The Consumer Confidence Index from The Conference Board rebounded in July, increasing by 11.4 points to 135.7, the highest level of the year and the highest since November. The index is constructed so that it equals 100 in 1985. The composite index is just 2.2 points below the cycle high of 137.9 in October 2018 and 9 points below the all-time record of 144.7 in May 2000 (see top chart).
Both components of the index posted gains for the month. The present-situation component rose 6.6 points to 170.9, the highest since February and the 22nd month above 150, a very strong run. This index has posted a remarkable rebound, rising 150.7 points from a low of 20.2 in December 2009, just after the end of the Great Recession (see top chart again).
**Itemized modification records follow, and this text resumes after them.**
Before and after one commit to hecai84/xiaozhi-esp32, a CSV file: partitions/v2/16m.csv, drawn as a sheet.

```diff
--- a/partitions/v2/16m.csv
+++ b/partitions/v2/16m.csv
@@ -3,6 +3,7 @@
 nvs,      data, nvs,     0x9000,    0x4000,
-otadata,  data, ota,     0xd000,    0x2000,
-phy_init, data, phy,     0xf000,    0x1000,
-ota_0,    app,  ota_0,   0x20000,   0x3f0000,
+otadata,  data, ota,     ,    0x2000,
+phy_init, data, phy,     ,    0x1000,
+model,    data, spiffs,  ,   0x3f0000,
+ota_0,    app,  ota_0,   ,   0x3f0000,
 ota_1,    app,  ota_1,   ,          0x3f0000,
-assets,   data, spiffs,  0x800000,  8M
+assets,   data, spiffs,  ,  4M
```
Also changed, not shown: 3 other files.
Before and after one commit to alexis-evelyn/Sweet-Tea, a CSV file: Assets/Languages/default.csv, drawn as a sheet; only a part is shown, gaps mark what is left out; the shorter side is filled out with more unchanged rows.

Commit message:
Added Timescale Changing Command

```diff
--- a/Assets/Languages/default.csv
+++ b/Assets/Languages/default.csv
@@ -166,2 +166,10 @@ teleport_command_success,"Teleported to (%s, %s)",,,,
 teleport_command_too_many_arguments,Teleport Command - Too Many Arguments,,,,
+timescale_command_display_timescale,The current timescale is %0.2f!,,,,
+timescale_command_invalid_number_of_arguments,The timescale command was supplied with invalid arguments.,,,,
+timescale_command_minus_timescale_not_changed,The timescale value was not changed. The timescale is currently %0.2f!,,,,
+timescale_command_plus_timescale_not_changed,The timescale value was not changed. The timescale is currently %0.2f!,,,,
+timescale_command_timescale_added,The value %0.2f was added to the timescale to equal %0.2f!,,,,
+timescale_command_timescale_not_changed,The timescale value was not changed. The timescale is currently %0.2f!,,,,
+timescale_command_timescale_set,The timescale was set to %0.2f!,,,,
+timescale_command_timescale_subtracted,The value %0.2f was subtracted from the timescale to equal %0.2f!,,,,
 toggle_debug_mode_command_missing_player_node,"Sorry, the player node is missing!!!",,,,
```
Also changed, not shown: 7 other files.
The expectations component added 14.6 points, taking it to 112.2 from 97.6 in the prior month. The expectations index has been a bit more restrained compared to the present-situation index but has risen sharply from a reading of 27.3 in July 2009. The index has been holding around the 100 level since December 2016, averaging 104.7 over the last 32 months and staying within a range of 90 to 115. The all-time high for the expectations component is 125.8, recorded in April 1967.
Overall, consumer attitudes remain at historically favorable levels, driven by solid gains in income and a tight labor market. The persistently high level of consumer confidence is a positive sign for consumer spending and the economy overall.
The S&P Case-Shiller National Home Price Index rose 0.3 percent in May, pushing the 12-month change to 3.5 percent. Home prices have been moving consistently higher since February 2012, surpassing the February 2007 high during the housing bubble in December 2016 (see bottom chart). Home prices are now 13.2 percent above the February 2007 high. High home prices are a major reason for the generally moderate pace of home sales and new home construction, offsetting the positive benefits of relatively low mortgage rates and solid consumer fundamentals of low unemployment, rising incomes, and high consumer confidence. Given the countervailing forces, housing is unlikely to contribute significantly on a sustained basis to economic growth.